▶ **Assignment**
Every record below should be repeated exactly. Omit the pictures.

(Change detection data)
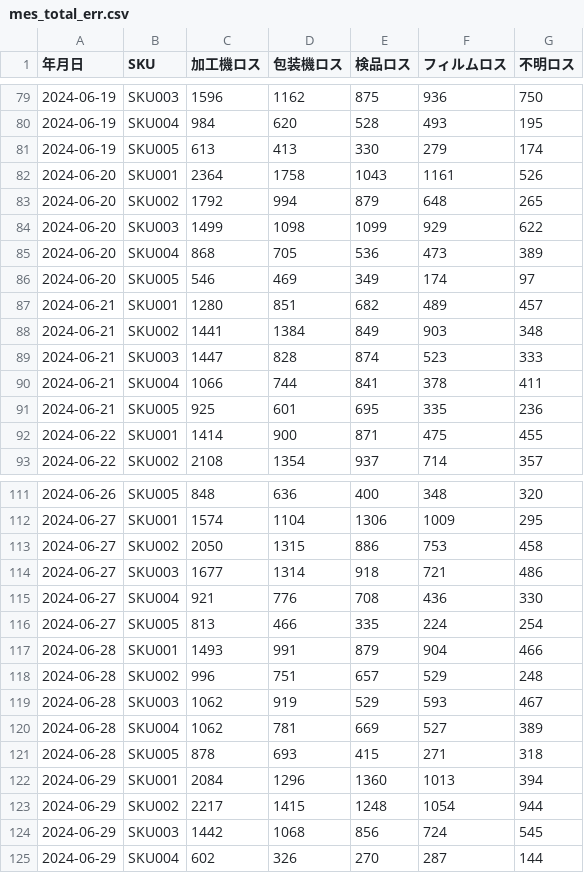
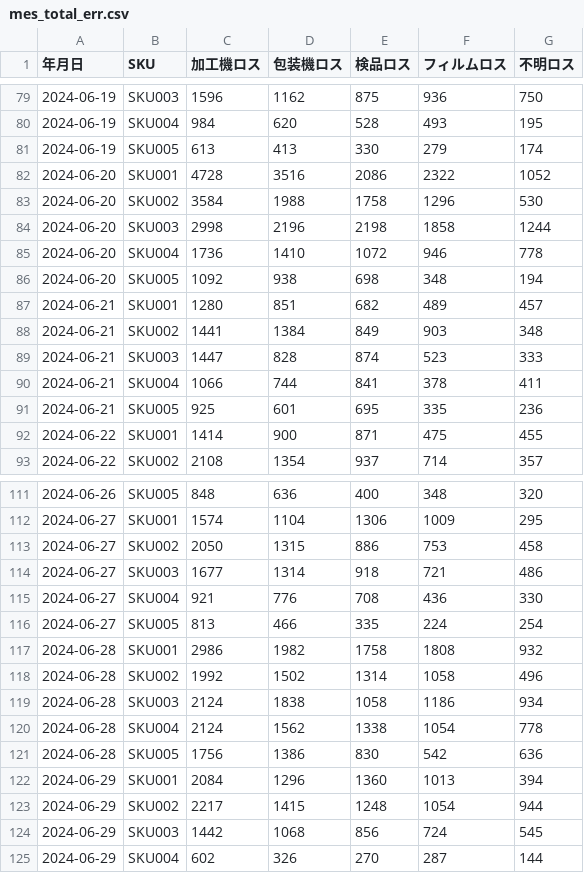
Before and after one commit to yoichiro0abe/agentic-rag-app, a CSV file: sampledata/mes_total_err.csv, drawn as a sheet; only a part is shown, gaps mark what is left out.

```diff
--- a/sampledata/mes_total_err.csv
+++ b/sampledata/mes_total_err.csv
@@ -81,7 +81,7 @@
 2024-06-19,SKU005,613,413,330,279,174
-2024-06-20,SKU001,2364,1758,1043,1161,526
-2024-06-20,SKU002,1792,994,879,648,265
-2024-06-20,SKU003,1499,1098,1099,929,622
-2024-06-20,SKU004,868,705,536,473,389
-2024-06-20,SKU005,546,469,349,174,97
+2024-06-20,SKU001,4728,3516,2086,2322,1052
+2024-06-20,SKU002,3584,1988,1758,1296,530
+2024-06-20,SKU003,2998,2196,2198,1858,1244
+2024-06-20,SKU004,1736,1410,1072,946,778
+2024-06-20,SKU005,1092,938,698,348,194
 2024-06-21,SKU001,1280,851,682,489,457
@@ -116,7 +116,7 @@
 2024-06-27,SKU005,813,466,335,224,254
-2024-06-28,SKU001,1493,991,879,904,466
-2024-06-28,SKU002,996,751,657,529,248
-2024-06-28,SKU003,1062,919,529,593,467
-2024-06-28,SKU004,1062,781,669,527,389
-2024-06-28,SKU005,878,693,415,271,318
+2024-06-28,SKU001,2986,1982,1758,1808,932
+2024-06-28,SKU002,1992,1502,1314,1058,496
+2024-06-28,SKU003,2124,1838,1058,1186,934
+2024-06-28,SKU004,2124,1562,1338,1054,778
+2024-06-28,SKU005,1756,1386,830,542,636
 2024-06-29,SKU001,2084,1296,1360,1013,394
```
Also changed, not shown: sampledata/mes_total.csv, 1 other file.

▶ **Output**
Before and after one commit to yoichiro0abe/agentic-rag-app, a CSV file: sampledata/mes_total_err.csv, drawn as a sheet; only a part is shown, gaps mark what is left out.

```diff
--- a/sampledata/mes_total_err.csv
+++ b/sampledata/mes_total_err.csv
@@ -81,7 +81,7 @@
 2024-06-19,SKU005,613,413,330,279,174
-2024-06-20,SKU001,2364,1758,1043,1161,526
-2024-06-20,SKU002,1792,994,879,648,265
-2024-06-20,SKU003,1499,1098,1099,929,622
-2024-06-20,SKU004,868,705,536,473,389
-2024-06-20,SKU005,546,469,349,174,97
+2024-06-20,SKU001,4728,3516,2086,2322,1052
+2024-06-20,SKU002,3584,1988,1758,1296,530
+2024-06-20,SKU003,2998,2196,2198,1858,1244
+2024-06-20,SKU004,1736,1410,1072,946,778
+2024-06-20,SKU005,1092,938,698,348,194
 2024-06-21,SKU001,1280,851,682,489,457
@@ -116,7 +116,7 @@
 2024-06-27,SKU005,813,466,335,224,254
-2024-06-28,SKU001,1493,991,879,904,466
-2024-06-28,SKU002,996,751,657,529,248
-2024-06-28,SKU003,1062,919,529,593,467
-2024-06-28,SKU004,1062,781,669,527,389
-2024-06-28,SKU005,878,693,415,271,318
+2024-06-28,SKU001,2986,1982,1758,1808,932
+2024-06-28,SKU002,1992,1502,1314,1058,496
+2024-06-28,SKU003,2124,1838,1058,1186,934
+2024-06-28,SKU004,2124,1562,1338,1054,778
+2024-06-28,SKU005,1756,1386,830,542,636
 2024-06-29,SKU001,2084,1296,1360,1013,394
```
Also changed, not shown: sampledata/mes_total.csv, 1 other file.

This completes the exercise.